'Zille using education as a political tool'
Sadtu has slammed Zille's comments saying she's just playing politics.
JOHANNESBURG - The South African Democratic Teachers Union (Sadtu) says it's being used as a scapegoat by both Democratic Alliance (DA) leader Helen Zille and the Basic Education Department.
On Sunday, Zille publicly defended Basic Education Minister Angie Motshekga saying Sadtu was to blame for the problems in education particularly in the Eastern Cape and Limpopo.
Zille said the minister was "targeted unnecessarily".
She said Motshekga was the best education minister her government had worked with.
Zille also said the minister was doing the best she could, given her limited budget.
"She can set policy frameworks, she can set norms and standards, but that is all she can do. The entire execution, the policy formulation and the passing of laws lies in the provinces."
SADTU Secretary General Mugwena Maluleke says Zille is just playing politics.
"This is the crazy season where she's gunning for the elections and obviously for votes.
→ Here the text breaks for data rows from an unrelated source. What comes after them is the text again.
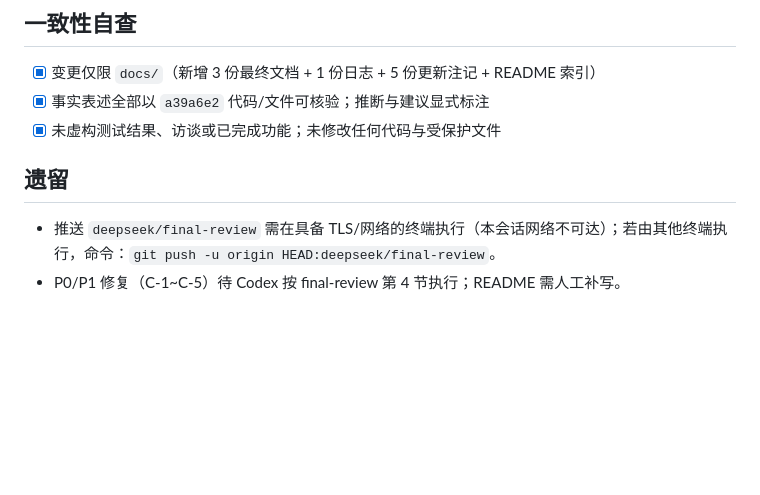
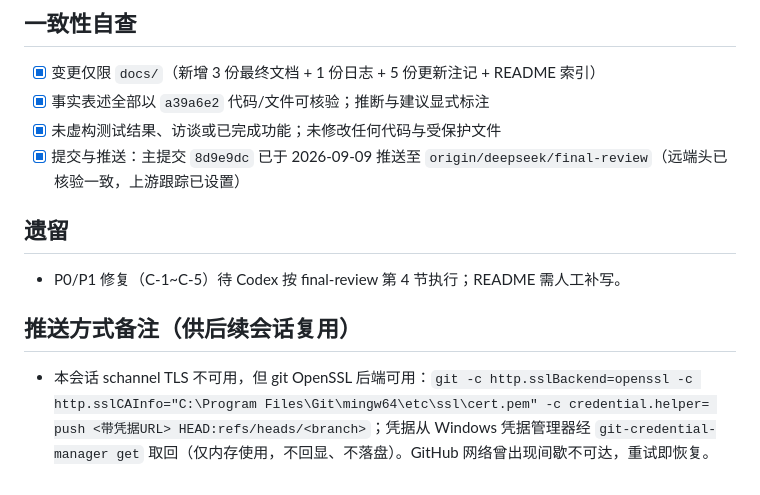
Before and after one commit to azxcs402/campus-ai-assistant, a Markdown page: docs/vibe-log/2026-09-09-final-review.md, the part around the change. Drawn GitHub-style; blank space fills up the shorter version.

Commit message:
docs: record push status for final review

```diff
--- a/docs/vibe-log/2026-09-09-final-review.md
+++ b/docs/vibe-log/2026-09-09-final-review.md
@@ -26,8 +26,12 @@
 - [x] 变更仅限 `docs/`（新增 3 份最终文档 + 1 份日志 + 5 份更新注记 + README 索引）
 - [x] 事实表述全部以 `a39a6e2` 代码/文件可核验；推断与建议显式标注
 - [x] 未虚构测试结果、访谈或已完成功能；未修改任何代码与受保护文件
+- [x] 提交与推送：主提交 `8d9e9dc` 已于 2026-09-09 推送至 `origin/deepseek/final-review`（远端头已核验一致，上游跟踪已设置）
 
 ## 遗留
 
-- 推送 `deepseek/final-review` 需在具备 TLS/网络的终端执行（本会话网络不可达）；若由其他终端执行，命令：`git push -u origin HEAD:deepseek/final-review`。
 - P0/P1 修复（C-1~C-5）待 Codex 按 final-review 第 4 节执行；README 需人工补写。
+
+## 推送方式备注（供后续会话复用）
+
+- 本会话 schannel TLS 不可用，但 git OpenSSL 后端可用：`git -c http.sslBackend=openssl -c http.sslCAInfo="C:\Program Files\Git\mingw64\etc\ssl\cert.pem" -c credential.helper= push <带凭据URL> HEAD:refs/heads/<branch>`；凭据从 Windows 凭据管理器经 `git-credential-manager get` 取回（仅内存使用，不回显、不落盘）。GitHub 网络曾出现间歇不可达，重试即恢复。
```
She's using education as a political tool."
He also denies her claims that his union is stopping teachers from moving to schools that need more educators.
Sadtu has previously called for Motshekga to be fired.
On Monday, ANC Secretary General Gwede Mantashe also threw his support behind Motshekga.
It is unusual for the ANC to agree with the opposition, but Mantashe echoed Zille's statements.
He agreed that Motshekga had the ability to turn the education sector around, but said he wished support didn't only come from the DA.
"I was saying to Angie, your team should have said that, not the DA."
Mantashe added that the embattled minister succeeded in constantly improving the matric exam pass rate.
Responding to Zille's claim that Sadtu has effectively taken charge of education in the Eastern Cape, Mantashe said unions will always grab at the chance to have more power if allowed.
The DA said Motshekga was unable to make improvements in that province.
However Equal Education's Brad Brockman said the minister is able to hold provinces accountable by enforcing rules.
"We've been engaged in a very long struggle to get the minister to set binding norms and standards for school infrastructure."
Motshekga has been fiercely criticised from various quarters for her department's role in the Limpopo textbook fiasco.
In 2012, officials failed to deliver workbooks for more than six months, despite court orders against the department.